Each entry should be set down again verbatim, with the images omitted.

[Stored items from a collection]

_ _ _ _

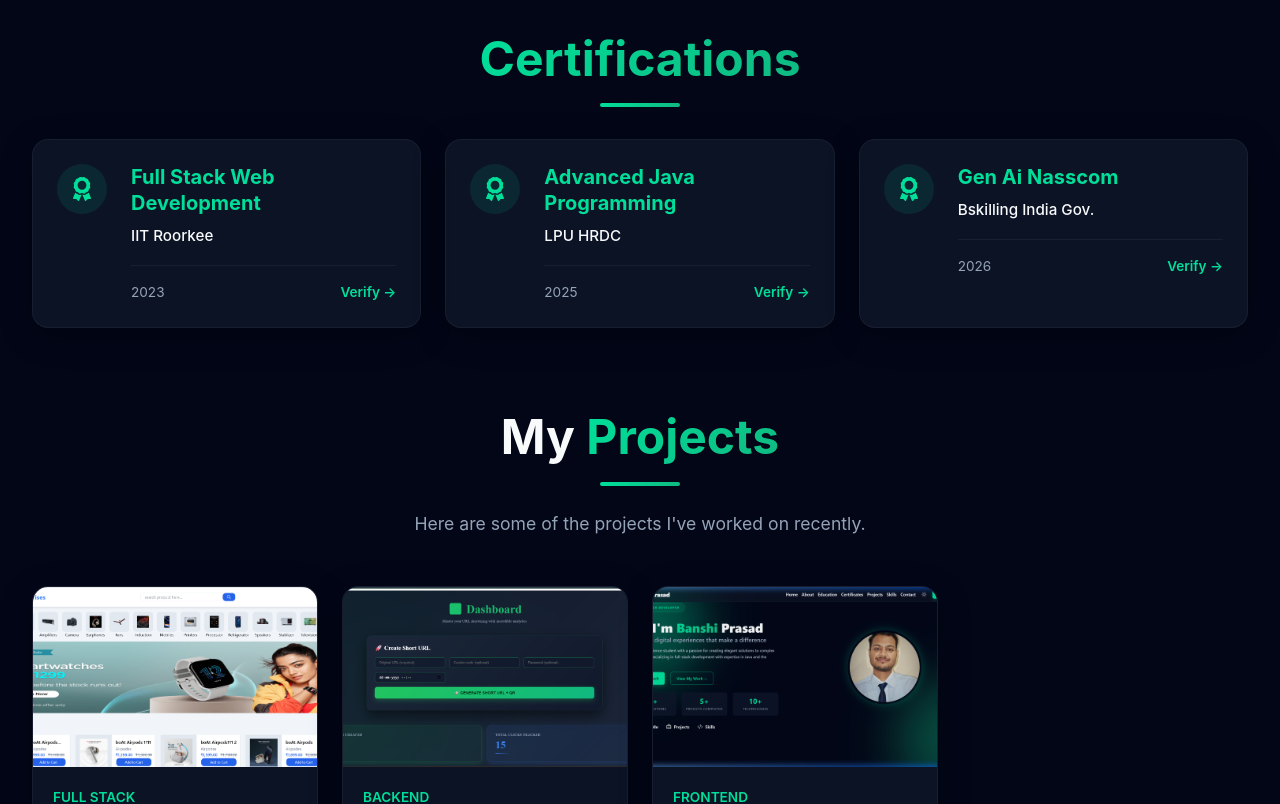
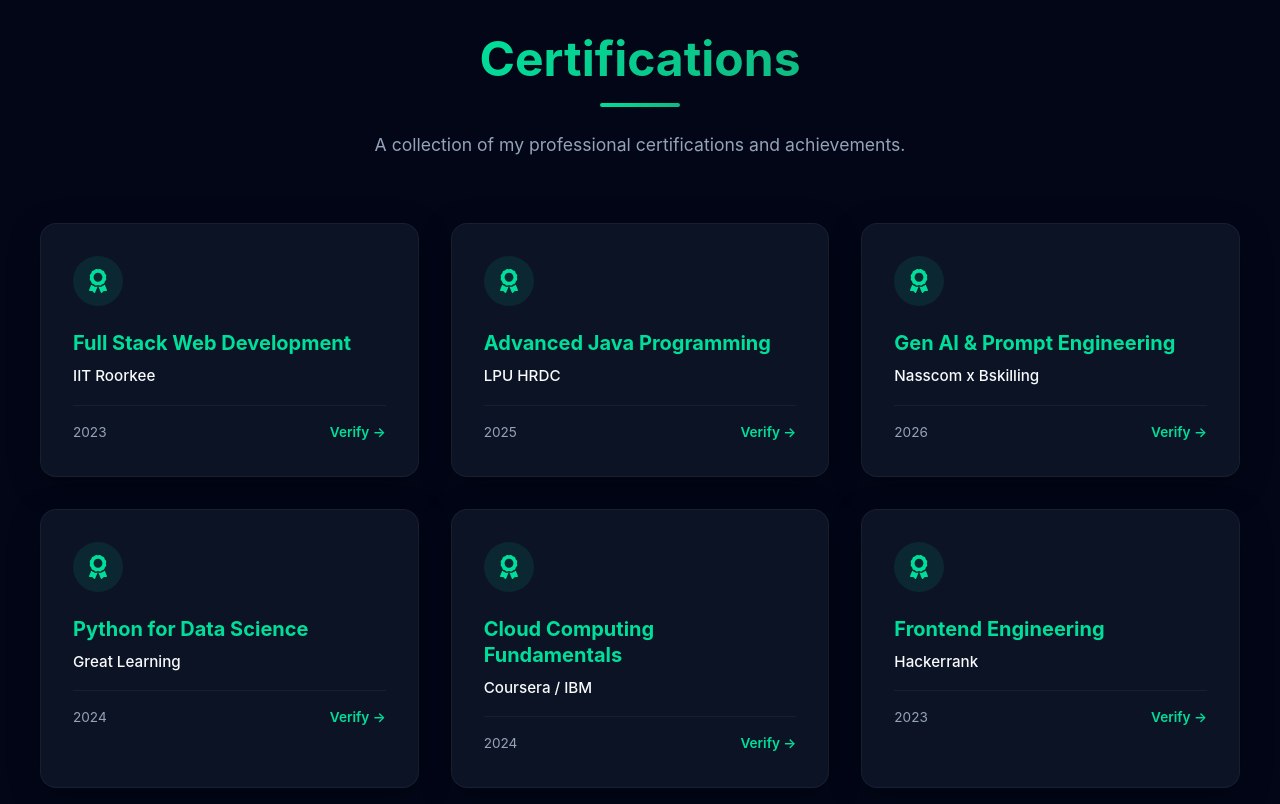
Before and after one commit to BANSHI1501/Portfolio-Web, a React app in the folder frontend/: page / in a window 1280 px wide. Shown: the part 2540-3344 px from the top of the page. Built offline with nearby package versions, Linux system fonts and the light colour scheme; the HTML template or start-up script is replaced by a standard one.

Commit message:
Update Certificates layout to 3x2 grid

```diff
--- a/frontend/src/components/Certificates.css
+++ b/frontend/src/components/Certificates.css
@@ -4,18 +4,19 @@
 
 .certificates-grid {
   display: grid;
-  grid-template-columns: repeat(auto-fit, minmax(280px, 1fr));
-  gap: 1.5rem;
-  margin-top: 2rem;
+  grid-template-columns: repeat(3, 1fr);
+  gap: 2rem;
+  margin-top: 3rem;
+  padding: 1rem 0.5rem;
 }
 
 .cert-card {
-  padding: 1.5rem;
+  padding: 2rem;
   border-radius: var(--radius-lg);
   display: flex;
-  align-items: flex-start;
+  flex-direction: column;
   gap: 1.5rem;
-  transition: transform 0.3s ease, box-shadow 0.3s ease;
+  transition: all 0.4s cubic-bezier(0.175, 0.885, 0.32, 1.275);
 }
 
 .cert-card:hover {
@@ -95,11 +96,18 @@
   border-top: 1px solid rgba(0, 0, 0, 0.05);
 }
 
+@media (max-width: 1024px) {
+  .certificates-grid {
+    grid-template-columns: repeat(2, 1fr);
+  }
+}
+
 @media (max-width: 768px) {
   .certificates {
     padding: 4rem 1rem;
   }
   .certificates-grid {
     grid-template-columns: 1fr;
+    gap: 1.5rem;
   }
 }
--- a/frontend/src/components/Certificates.jsx
+++ b/frontend/src/components/Certificates.jsx
@@ -17,10 +17,28 @@
       credentialUrl: "https://docs.google.com/document/d/12emOr2etb_V6dLkrm5j78DzpWmppoBjmKIZepgX3760/edit?usp=sharing"
     },
     {
-      title: "Gen Ai Nasscom",
-      issuer: "Bskilling India Gov.",
+      title: "Gen AI & Prompt Engineering",
+      issuer: "Nasscom x Bskilling",
       date: "2026",
       credentialUrl: "https://docs.google.com/document/d/1aYXgDOYfEuSsLIRSXbqrXnrG4-xnn9KO0iFNG6PGNIE/edit?usp=sharing"
+    },
+    {
+      title: "Python for Data Science",
+      issuer: "Great Learning",
+      date: "2024",
+      credentialUrl: "#"
+    },
+    {
+      title: "Cloud Computing Fundamentals",
+      issuer: "Coursera / IBM",
+      date: "2024",
+      credentialUrl: "#"
+    },
+    {
+      title: "Frontend Engineering",
+      issuer: "Hackerrank",
+      date: "2023",
+      credentialUrl: "#"
     }
   ];
 
@@ -29,11 +47,12 @@
       <div className="section-header fade-in">
         <h2><span className="highlight">Certifications</span></h2>
         <div className="underline"></div>
+        <p className="section-subtitle">A collection of my professional certifications and achievements.</p>
       </div>
 
       <div className="certificates-grid">
         {defaultCertificates.map((cert, index) => (
-          <div key={index} className="cert-card glass slide-up" style={{ animationDelay: `${index * 0.1}s` }}>
+          <div key={index} className="cert-card glass fade-in" style={{ animationDelay: `${index * 0.1}s` }}>
             <div className="cert-icon-wrapper">
               <FaAward className="cert-icon" />
             </div>
```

_ _ _ _

**RESULT OF THE TASK**:
Before and after one commit to BANSHI1501/Portfolio-Web, a React app in the folder frontend/: page / in a window 1280 px wide. Shown: the part 2540-3344 px from the top of the page. Built offline with nearby package versions, Linux system fonts and the light colour scheme; the HTML template or start-up script is replaced by a standard one.

Commit message:
Update Certificates layout to 3x2 grid

```diff
--- a/frontend/src/components/Certificates.css
+++ b/frontend/src/components/Certificates.css
@@ -4,18 +4,19 @@
 
 .certificates-grid {
   display: grid;
-  grid-template-columns: repeat(auto-fit, minmax(280px, 1fr));
-  gap: 1.5rem;
-  margin-top: 2rem;
+  grid-template-columns: repeat(3, 1fr);
+  gap: 2rem;
+  margin-top: 3rem;
+  padding: 1rem 0.5rem;
 }
 
 .cert-card {
-  padding: 1.5rem;
+  padding: 2rem;
   border-radius: var(--radius-lg);
   display: flex;
-  align-items: flex-start;
+  flex-direction: column;
   gap: 1.5rem;
-  transition: transform 0.3s ease, box-shadow 0.3s ease;
+  transition: all 0.4s cubic-bezier(0.175, 0.885, 0.32, 1.275);
 }
 
 .cert-card:hover {
@@ -95,11 +96,18 @@
   border-top: 1px solid rgba(0, 0, 0, 0.05);
 }
 
+@media (max-width: 1024px) {
+  .certificates-grid {
+    grid-template-columns: repeat(2, 1fr);
+  }
+}
+
 @media (max-width: 768px) {
   .certificates {
     padding: 4rem 1rem;
   }
   .certificates-grid {
     grid-template-columns: 1fr;
+    gap: 1.5rem;
   }
 }
--- a/frontend/src/components/Certificates.jsx
+++ b/frontend/src/components/Certificates.jsx
@@ -17,10 +17,28 @@
       credentialUrl: "https://docs.google.com/document/d/12emOr2etb_V6dLkrm5j78DzpWmppoBjmKIZepgX3760/edit?usp=sharing"
     },
     {
-      title: "Gen Ai Nasscom",
-      issuer: "Bskilling India Gov.",
+      title: "Gen AI & Prompt Engineering",
+      issuer: "Nasscom x Bskilling",
       date: "2026",
       credentialUrl: "https://docs.google.com/document/d/1aYXgDOYfEuSsLIRSXbqrXnrG4-xnn9KO0iFNG6PGNIE/edit?usp=sharing"
+    },
+    {
+      title: "Python for Data Science",
+      issuer: "Great Learning",
+      date: "2024",
+      credentialUrl: "#"
+    },
+    {
+      title: "Cloud Computing Fundamentals",
+      issuer: "Coursera / IBM",
+      date: "2024",
+      credentialUrl: "#"
+    },
+    {
+      title: "Frontend Engineering",
+      issuer: "Hackerrank",
+      date: "2023",
+      credentialUrl: "#"
     }
   ];
 
@@ -29,11 +47,12 @@
       <div className="section-header fade-in">
         <h2><span className="highlight">Certifications</span></h2>
         <div className="underline"></div>
+        <p className="section-subtitle">A collection of my professional certifications and achievements.</p>
       </div>
 
       <div className="certificates-grid">
         {defaultCertificates.map((cert, index) => (
-          <div key={index} className="cert-card glass slide-up" style={{ animationDelay: `${index * 0.1}s` }}>
+          <div key={index} className="cert-card glass fade-in" style={{ animationDelay: `${index * 0.1}s` }}>
             <div className="cert-icon-wrapper">
               <FaAward className="cert-icon" />
             </div>
```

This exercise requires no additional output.